On January 3, 2023, the U.S. Food and Drug Administration (FDA) updated its risk evaluation and mitigation strategy (REMS) for reproductive health relating to “the abortion pill,” mifepristone. Mifepristone is a pill, used in combination with misoprostol, to terminate intrauterine pregnancies no later than 10 weeks past the individual’s last menstrual period. Additionally, it may be used for early-stage miscarriage management, and management of 2nd and 3rd trimester pregnancies where the fetus is no longer viable and has died before birth.
In 2011, the FDA implemented the Mifepristone REMS Program to place restrictions on the drug’s distribution and use. Specifically, it implemented an in-person dispensing requirement where the drug may only be dispensed in a clinic, medical office, or hospital through direct supervision of a certified clinician. This prohibited mifepristone from being sold in retail pharmacies or through the mail. The drug’s restrictions were criticized for creating barriers to patient access for medicated early-stage abortions and management of pregnancy loss. Additionally, those that opposed the restrictions claimed its implementation disproportionately harmed minority groups and communities that faced structural barriers to reproductive care. This accelerated throughout the COVID-19 pandemic, and advocacy efforts spearheaded by the American College of Obstetricians and Gynecologists pushed the FDA to reform the REMS program.
In 2021, the FDA completed a review of the REMS Program and set to modify the restrictions to help improve patient access and create efficiencies in health care delivery.
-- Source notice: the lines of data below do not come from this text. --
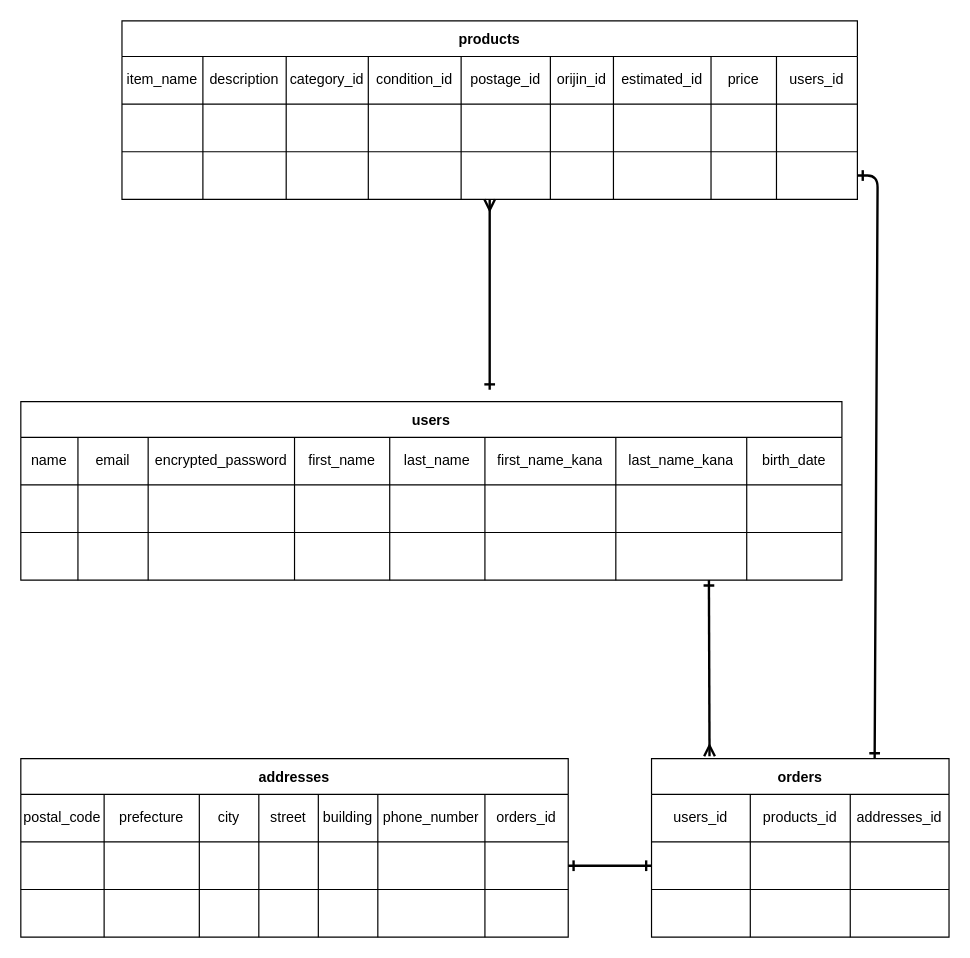
The draw.io diagram DB.dio in meccheruda/furima-39347, before the edit. Source tidied: cells renumbered, new cells numbered last; positions are measured from the earlier drawing's top-left corner, leaving out a move shared by most shapes. Both pictures are drawn from the tidied source at 119%, with x=0, y=0 at pixel (20, 20).
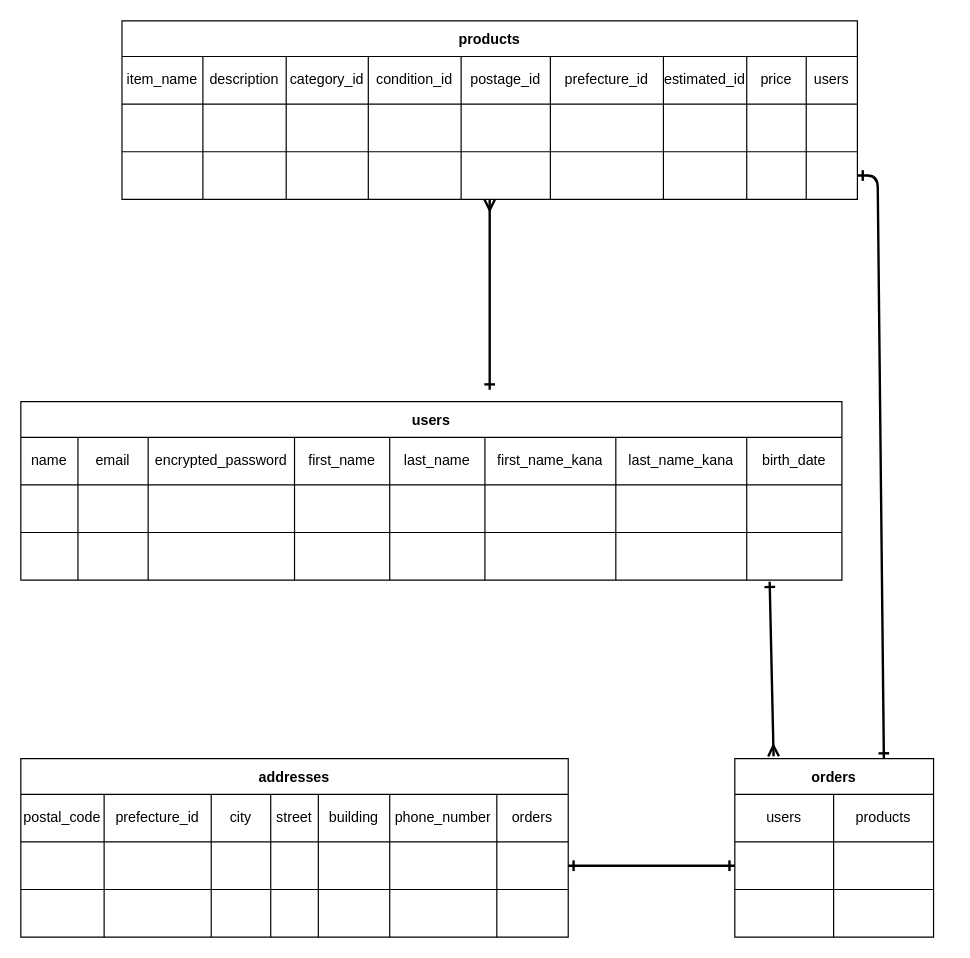
The same diagram, later.

Commit message (it also covers changes not shown here):
ER図とREADMEの修正２

Unchanged cells that the change refers to:
```xml
<mxCell id="3" style="shape=tableRow;horizontal=0;startSize=0;swimlaneHead=0;swimlaneBody=0;top=0;left=0;bottom=0;right=0;fillColor=none;" parent="2" vertex="1">
  <mxGeometry y="30" width="460" height="40" as="geometry" />
</mxCell>
<mxCell id="11" style="shape=tableRow;horizontal=0;startSize=0;swimlaneHead=0;swimlaneBody=0;top=0;left=0;bottom=0;right=0;fillColor=none;points=[[0,0.5],[1,0.5]];portConstraint=eastwest;" parent="2" vertex="1">
  <mxGeometry y="70" width="460" height="40" as="geometry" />
</mxCell>
<mxCell id="19" style="shape=tableRow;horizontal=0;startSize=0;swimlaneHead=0;swimlaneBody=0;top=0;left=0;bottom=0;right=0;fillColor=none;" parent="2" vertex="1">
  <mxGeometry y="110" width="460" height="40" as="geometry" />
</mxCell>
<mxCell id="46" style="shape=tableRow;horizontal=0;startSize=0;swimlaneHead=0;swimlaneBody=0;top=0;left=0;bottom=0;right=0;fillColor=none;points=[[0,0.5],[1,0.5]];portConstraint=eastwest;" parent="27" vertex="1">
  <mxGeometry y="110" width="690" height="40" as="geometry" />
</mxCell>
<mxCell id="57" style="shape=tableRow;horizontal=0;startSize=0;swimlaneHead=0;swimlaneBody=0;top=0;left=0;bottom=0;right=0;fillColor=none;" parent="56" vertex="1">
  <mxGeometry y="30" width="618" height="40" as="geometry" />
</mxCell>
<mxCell id="67" style="shape=tableRow;horizontal=0;startSize=0;swimlaneHead=0;swimlaneBody=0;top=0;left=0;bottom=0;right=0;fillColor=none;" parent="56" vertex="1">
  <mxGeometry y="70" width="618" height="40" as="geometry" />
</mxCell>
<mxCell id="77" style="shape=tableRow;horizontal=0;startSize=0;swimlaneHead=0;swimlaneBody=0;top=0;left=0;bottom=0;right=0;fillColor=none;points=[[0,0.5],[1,0.5]];portConstraint=eastwest;" parent="56" vertex="1">
  <mxGeometry y="110" width="618" height="40" as="geometry" />
</mxCell>
```

The edit, as a diff of the source:
```diff
@@
-    <mxCell id="5" value="prefecture" style="shape=partialRectangle;html=1;whiteSpace=wrap;fillColor=none;top=0;left=0;bottom=0;right=0;overflow=hidden;" parent="3" vertex="1">
-      <mxGeometry x="70" width="80" height="40" as="geometry" />
+    <mxCell id="5" value="prefecture_id" style="shape=partialRectangle;html=1;whiteSpace=wrap;fillColor=none;top=0;left=0;bottom=0;right=0;overflow=hidden;" parent="3" vertex="1">
+      <mxGeometry x="70" width="90" height="40" as="geometry" />
     </mxCell>
     <mxCell id="6" value="city" style="shape=partialRectangle;html=1;whiteSpace=wrap;fillColor=none;top=0;left=0;bottom=0;right=0;overflow=hidden;" parent="3" vertex="1">
-      <mxGeometry x="150" width="50" height="40" as="geometry" />
+      <mxGeometry x="160" width="50" height="40" as="geometry" />
     </mxCell>
     <mxCell id="7" value="street" style="shape=partialRectangle;html=1;whiteSpace=wrap;fillColor=none;top=0;left=0;bottom=0;right=0;overflow=hidden;" parent="3" vertex="1">
-      <mxGeometry x="200" width="50" height="40" as="geometry" />
+      <mxGeometry x="210" width="40" height="40" as="geometry" />
     </mxCell>
     <mxCell id="8" value="building" style="shape=partialRectangle;html=1;whiteSpace=wrap;fillColor=none;top=0;left=0;bottom=0;right=0;overflow=hidden;" parent="3" vertex="1">
-      <mxGeometry x="250" width="50" height="40" as="geometry" />
+      <mxGeometry x="250" width="60" height="40" as="geometry" />
     </mxCell>
     <mxCell id="9" value="phone_number" style="shape=partialRectangle;html=1;whiteSpace=wrap;fillColor=none;top=0;left=0;bottom=0;right=0;overflow=hidden;" parent="3" vertex="1">
-      <mxGeometry x="300" width="90" height="40" as="geometry" />
+      <mxGeometry x="310" width="90" height="40" as="geometry" />
     </mxCell>
-    <mxCell id="10" value="orders_id" style="shape=partialRectangle;html=1;whiteSpace=wrap;fillColor=none;top=0;left=0;bottom=0;right=0;overflow=hidden;" parent="3" vertex="1">
-      <mxGeometry x="390" width="70" height="40" as="geometry" />
+    <mxCell id="10" value="orders" style="shape=partialRectangle;html=1;whiteSpace=wrap;fillColor=none;top=0;left=0;bottom=0;right=0;overflow=hidden;" parent="3" vertex="1">
+      <mxGeometry x="400" width="60" height="40" as="geometry" />
     </mxCell>
@@
     <mxCell id="13" style="shape=partialRectangle;html=1;whiteSpace=wrap;fillColor=none;top=0;left=0;bottom=0;right=0;overflow=hidden;" parent="11" vertex="1">
-      <mxGeometry x="70" width="80" height="40" as="geometry" />
+      <mxGeometry x="70" width="90" height="40" as="geometry" />
     </mxCell>
     <mxCell id="14" style="shape=partialRectangle;html=1;whiteSpace=wrap;fillColor=none;top=0;left=0;bottom=0;right=0;overflow=hidden;" parent="11" vertex="1">
-      <mxGeometry x="150" width="50" height="40" as="geometry" />
+      <mxGeometry x="160" width="50" height="40" as="geometry" />
     </mxCell>
     <mxCell id="15" style="shape=partialRectangle;html=1;whiteSpace=wrap;fillColor=none;top=0;left=0;bottom=0;right=0;overflow=hidden;" parent="11" vertex="1">
-      <mxGeometry x="200" width="50" height="40" as="geometry" />
+      <mxGeometry x="210" width="40" height="40" as="geometry" />
     </mxCell>
     <mxCell id="16" style="shape=partialRectangle;html=1;whiteSpace=wrap;fillColor=none;top=0;left=0;bottom=0;right=0;overflow=hidden;" parent="11" vertex="1">
-      <mxGeometry x="250" width="50" height="40" as="geometry" />
+      <mxGeometry x="250" width="60" height="40" as="geometry" />
     </mxCell>
     <mxCell id="17" style="shape=partialRectangle;html=1;whiteSpace=wrap;fillColor=none;top=0;left=0;bottom=0;right=0;overflow=hidden;" parent="11" vertex="1">
-      <mxGeometry x="300" width="90" height="40" as="geometry" />
+      <mxGeometry x="310" width="90" height="40" as="geometry" />
     </mxCell>
     <mxCell id="18" style="shape=partialRectangle;html=1;whiteSpace=wrap;fillColor=none;top=0;left=0;bottom=0;right=0;overflow=hidden;" parent="11" vertex="1">
-      <mxGeometry x="390" width="70" height="40" as="geometry" />
+      <mxGeometry x="400" width="60" height="40" as="geometry" />
     </mxCell>
@@
     <mxCell id="21" style="shape=partialRectangle;html=1;whiteSpace=wrap;fillColor=none;top=0;left=0;bottom=0;right=0;overflow=hidden;" parent="19" vertex="1">
-      <mxGeometry x="70" width="80" height="40" as="geometry" />
+      <mxGeometry x="70" width="90" height="40" as="geometry" />
     </mxCell>
     <mxCell id="22" style="shape=partialRectangle;html=1;whiteSpace=wrap;fillColor=none;top=0;left=0;bottom=0;right=0;overflow=hidden;" parent="19" vertex="1">
-      <mxGeometry x="150" width="50" height="40" as="geometry" />
+      <mxGeometry x="160" width="50" height="40" as="geometry" />
     </mxCell>
     <mxCell id="23" style="shape=partialRectangle;html=1;whiteSpace=wrap;fillColor=none;top=0;left=0;bottom=0;right=0;overflow=hidden;" parent="19" vertex="1">
-      <mxGeometry x="200" width="50" height="40" as="geometry" />
+      <mxGeometry x="210" width="40" height="40" as="geometry" />
     </mxCell>
     <mxCell id="24" style="shape=partialRectangle;html=1;whiteSpace=wrap;fillColor=none;top=0;left=0;bottom=0;right=0;overflow=hidden;" parent="19" vertex="1">
-      <mxGeometry x="250" width="50" height="40" as="geometry" />
+      <mxGeometry x="250" width="60" height="40" as="geometry" />
     </mxCell>
     <mxCell id="25" style="shape=partialRectangle;html=1;whiteSpace=wrap;fillColor=none;top=0;left=0;bottom=0;right=0;overflow=hidden;" parent="19" vertex="1">
-      <mxGeometry x="300" width="90" height="40" as="geometry" />
+      <mxGeometry x="310" width="90" height="40" as="geometry" />
     </mxCell>
     <mxCell id="26" style="shape=partialRectangle;html=1;whiteSpace=wrap;fillColor=none;top=0;left=0;bottom=0;right=0;overflow=hidden;" parent="19" vertex="1">
-      <mxGeometry x="390" width="70" height="40" as="geometry" />
+      <mxGeometry x="400" width="60" height="40" as="geometry" />
     </mxCell>
@@
-    <mxCell id="63" value="orijin_id" style="shape=partialRectangle;html=1;whiteSpace=wrap;fillColor=none;top=0;left=0;bottom=0;right=0;overflow=hidden;" parent="57" vertex="1">
-      <mxGeometry x="360" width="53" height="40" as="geometry" />
+    <mxCell id="63" value="prefecture_id" style="shape=partialRectangle;html=1;whiteSpace=wrap;fillColor=none;top=0;left=0;bottom=0;right=0;overflow=hidden;" parent="57" vertex="1">
+      <mxGeometry x="360" width="95" height="40" as="geometry" />
     </mxCell>
     <mxCell id="64" value="estimated_id" style="shape=partialRectangle;html=1;whiteSpace=wrap;fillColor=none;top=0;left=0;bottom=0;right=0;overflow=hidden;" parent="57" vertex="1">
-      <mxGeometry x="413" width="82" height="40" as="geometry" />
+      <mxGeometry x="455" width="70" height="40" as="geometry" />
     </mxCell>
     <mxCell id="65" value="price" style="shape=partialRectangle;html=1;whiteSpace=wrap;fillColor=none;top=0;left=0;bottom=0;right=0;overflow=hidden;" parent="57" vertex="1">
-      <mxGeometry x="495" width="55" height="40" as="geometry" />
+      <mxGeometry x="525" width="50" height="40" as="geometry" />
     </mxCell>
-    <mxCell id="66" value="users_id" style="shape=partialRectangle;html=1;whiteSpace=wrap;fillColor=none;top=0;left=0;bottom=0;right=0;overflow=hidden;" parent="57" vertex="1">
-      <mxGeometry x="550" width="68" height="40" as="geometry" />
+    <mxCell id="66" value="users" style="shape=partialRectangle;html=1;whiteSpace=wrap;fillColor=none;top=0;left=0;bottom=0;right=0;overflow=hidden;" parent="57" vertex="1">
+      <mxGeometry x="575" width="43" height="40" as="geometry" />
     </mxCell>
@@
     <mxCell id="73" style="shape=partialRectangle;html=1;whiteSpace=wrap;fillColor=none;top=0;left=0;bottom=0;right=0;overflow=hidden;" parent="67" vertex="1">
-      <mxGeometry x="360" width="53" height="40" as="geometry" />
+      <mxGeometry x="360" width="95" height="40" as="geometry" />
     </mxCell>
     <mxCell id="74" style="shape=partialRectangle;html=1;whiteSpace=wrap;fillColor=none;top=0;left=0;bottom=0;right=0;overflow=hidden;" parent="67" vertex="1">
-      <mxGeometry x="413" width="82" height="40" as="geometry" />
+      <mxGeometry x="455" width="70" height="40" as="geometry" />
     </mxCell>
     <mxCell id="75" style="shape=partialRectangle;html=1;whiteSpace=wrap;fillColor=none;top=0;left=0;bottom=0;right=0;overflow=hidden;" parent="67" vertex="1">
-      <mxGeometry x="495" width="55" height="40" as="geometry" />
+      <mxGeometry x="525" width="50" height="40" as="geometry" />
     </mxCell>
     <mxCell id="76" style="shape=partialRectangle;html=1;whiteSpace=wrap;fillColor=none;top=0;left=0;bottom=0;right=0;overflow=hidden;" parent="67" vertex="1">
-      <mxGeometry x="550" width="68" height="40" as="geometry" />
+      <mxGeometry x="575" width="43" height="40" as="geometry" />
     </mxCell>
@@
     <mxCell id="83" style="shape=partialRectangle;html=1;whiteSpace=wrap;fillColor=none;top=0;left=0;bottom=0;right=0;overflow=hidden;" parent="77" vertex="1">
-      <mxGeometry x="360" width="53" height="40" as="geometry" />
+      <mxGeometry x="360" width="95" height="40" as="geometry" />
     </mxCell>
     <mxCell id="84" style="shape=partialRectangle;html=1;whiteSpace=wrap;fillColor=none;top=0;left=0;bottom=0;right=0;overflow=hidden;" parent="77" vertex="1">
-      <mxGeometry x="413" width="82" height="40" as="geometry" />
+      <mxGeometry x="455" width="70" height="40" as="geometry" />
     </mxCell>
     <mxCell id="85" style="shape=partialRectangle;html=1;whiteSpace=wrap;fillColor=none;top=0;left=0;bottom=0;right=0;overflow=hidden;" parent="77" vertex="1">
-      <mxGeometry x="495" width="55" height="40" as="geometry" />
+      <mxGeometry x="525" width="50" height="40" as="geometry" />
     </mxCell>
     <mxCell id="86" style="shape=partialRectangle;html=1;whiteSpace=wrap;fillColor=none;top=0;left=0;bottom=0;right=0;overflow=hidden;" parent="77" vertex="1">
-      <mxGeometry x="550" width="68" height="40" as="geometry" />
+      <mxGeometry x="575" width="43" height="40" as="geometry" />
     </mxCell>
-    <mxCell id="87" style="edgeStyle=none;html=1;strokeWidth=2;startArrow=ERmany;startFill=0;endArrow=ERone;endFill=0;exitX=0.195;exitY=-0.013;exitDx=0;exitDy=0;exitPerimeter=0;entryX=0.838;entryY=1;entryDx=0;entryDy=0;entryPerimeter=0;" parent="1" edge="1" source="88" target="46">
+    <mxCell id="87" style="edgeStyle=none;html=1;strokeWidth=2;startArrow=ERmany;startFill=0;endArrow=ERone;endFill=0;exitX=0.195;exitY=-0.013;exitDx=0;exitDy=0;exitPerimeter=0;entryX=0.912;entryY=1.033;entryDx=0;entryDy=0;entryPerimeter=0;" parent="1" edge="1" source="88" target="46">
       <mxGeometry relative="1" as="geometry" />
     </mxCell>
     <mxCell id="88" value="orders" style="shape=table;startSize=30;childLayout=tableLayout;fontStyle=1;align=center;" parent="1" vertex="1">
-      <mxGeometry x="530" y="620" width="250" height="150" as="geometry" />
+      <mxGeometry x="600" y="620" width="167" height="150" as="geometry" />
     </mxCell>
     <mxCell id="89" style="shape=tableRow;horizontal=0;startSize=0;swimlaneHead=0;swimlaneBody=0;top=0;left=0;bottom=0;right=0;fillColor=none;" parent="88" vertex="1">
-      <mxGeometry y="30" width="250" height="40" as="geometry" />
+      <mxGeometry y="30" width="167" height="40" as="geometry" />
     </mxCell>
-    <mxCell id="90" value="users_id" style="shape=partialRectangle;html=1;whiteSpace=wrap;fillColor=none;top=0;left=0;bottom=0;right=0;overflow=hidden;" parent="89" vertex="1">
+    <mxCell id="90" value="users" style="shape=partialRectangle;html=1;whiteSpace=wrap;fillColor=none;top=0;left=0;bottom=0;right=0;overflow=hidden;" parent="89" vertex="1">
       <mxGeometry width="83" height="40" as="geometry" />
     </mxCell>
-    <mxCell id="91" value="products_id" style="shape=partialRectangle;html=1;whiteSpace=wrap;fillColor=none;top=0;left=0;bottom=0;right=0;overflow=hidden;" parent="89" vertex="1">
+    <mxCell id="91" value="products" style="shape=partialRectangle;html=1;whiteSpace=wrap;fillColor=none;top=0;left=0;bottom=0;right=0;overflow=hidden;" parent="89" vertex="1">
       <mxGeometry x="83" width="84" height="40" as="geometry" />
     </mxCell>
-    <mxCell id="92" value="addresses_id" style="shape=partialRectangle;html=1;whiteSpace=wrap;fillColor=none;top=0;left=0;bottom=0;right=0;overflow=hidden;" parent="89" vertex="1">
-      <mxGeometry x="167" width="83" height="40" as="geometry" />
-    </mxCell>
     <mxCell id="93" style="shape=tableRow;horizontal=0;startSize=0;swimlaneHead=0;swimlaneBody=0;top=0;left=0;bottom=0;right=0;fillColor=none;points=[[0,0.5],[1,0.5]];portConstraint=eastwest;" parent="88" vertex="1">
-      <mxGeometry y="70" width="250" height="40" as="geometry" />
+      <mxGeometry y="70" width="167" height="40" as="geometry" />
     </mxCell>
@@
-    <mxCell id="96" style="shape=partialRectangle;html=1;whiteSpace=wrap;fillColor=none;top=0;left=0;bottom=0;right=0;overflow=hidden;" parent="93" vertex="1">
-      <mxGeometry x="167" width="83" height="40" as="geometry" />
-    </mxCell>
     <mxCell id="97" style="shape=tableRow;horizontal=0;startSize=0;swimlaneHead=0;swimlaneBody=0;top=0;left=0;bottom=0;right=0;fillColor=none;" parent="88" vertex="1">
-      <mxGeometry y="110" width="250" height="40" as="geometry" />
+      <mxGeometry y="110" width="167" height="40" as="geometry" />
     </mxCell>
@@
-    <mxCell id="100" style="shape=partialRectangle;html=1;whiteSpace=wrap;fillColor=none;top=0;left=0;bottom=0;right=0;overflow=hidden;" parent="97" vertex="1">
-      <mxGeometry x="167" width="83" height="40" as="geometry" />
-    </mxCell>
```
Implementations of the Program’s modifications were halted until the FDA approved mifepristone’s updated prescription information by their manufacturer, resulting in the implementations officially going into effect on January 3, 2023. The FDA’s update removed the in-person dispensing requirement and a new pharmacy certification process was added that allows certain retail pharmacies to dispense mifepristone directly to patients who have a prescription. Additionally, given the impact of the Dobbs decision, this update will affect clinic practices based on the abortion laws and regulations of the state that the practices reside in.
Following the FDA’s updated policy, stores like Walgreen and CVS planned to offer mifepristone through their pharmacies in the states that legally allow abortions. However, on March 3, 2023, Walgreens publicly stated it would not be dispensing mifepristone in 20 states after being threatened by public officials. Headed by Missouri Attorney General Andrew Bailey with other attorney generals from Republican run states, a warning letter was issued to CVS and Walgreens on February 1, 2023. The letter alleged abortion pills sold through the mail would be federally illegal based on the Comstock Act, claiming the Act includes language that prohibits the mailing of articles designed to prevent conception or induce an abortion.
In early January of 2023, the Department of Justice (DOJ) noted that the Comstock Act does not prohibit abortion pills being mailed when those sending the pills lack intent that the drugs will be used for illegal purposes; however, Bailey argued against the DOJ and claimed the text of the Act is what governs, not “the Biden administration’s view.” Bailey further threatened CVS and Walgreens with civil litigation through either state attorneys or private citizens.
Walgreen’s announcement affects states where medication for abortions is legal, such as Alaska, Iowa, Kansas, and Montana. In a statement, Walgreens specified that once it was certified by the FDA to sell the abortion pill, the company will dispense the drug complaint to state and federal laws. The threat to selling mifepristone has opened a larger question about state authority in regulating FDA approved drugs and medicated abortion access. Since Walgreen’s announcement, activists have pushed to boycott Walgreens. Currently, there are 2 lawsuits arguing that states do not have the authority to regulate FDA approved drugs; one targeting a state’s restriction on abortion pills, and the other challenging West Virginia’s state abortion ban. If the court rules in favor of the plaintiffs in these cases there may be grounds to claim that FDA policy trumps state law on abortions, but more time is needed to determine the outcome of bans on the abortion pill through state and federal action.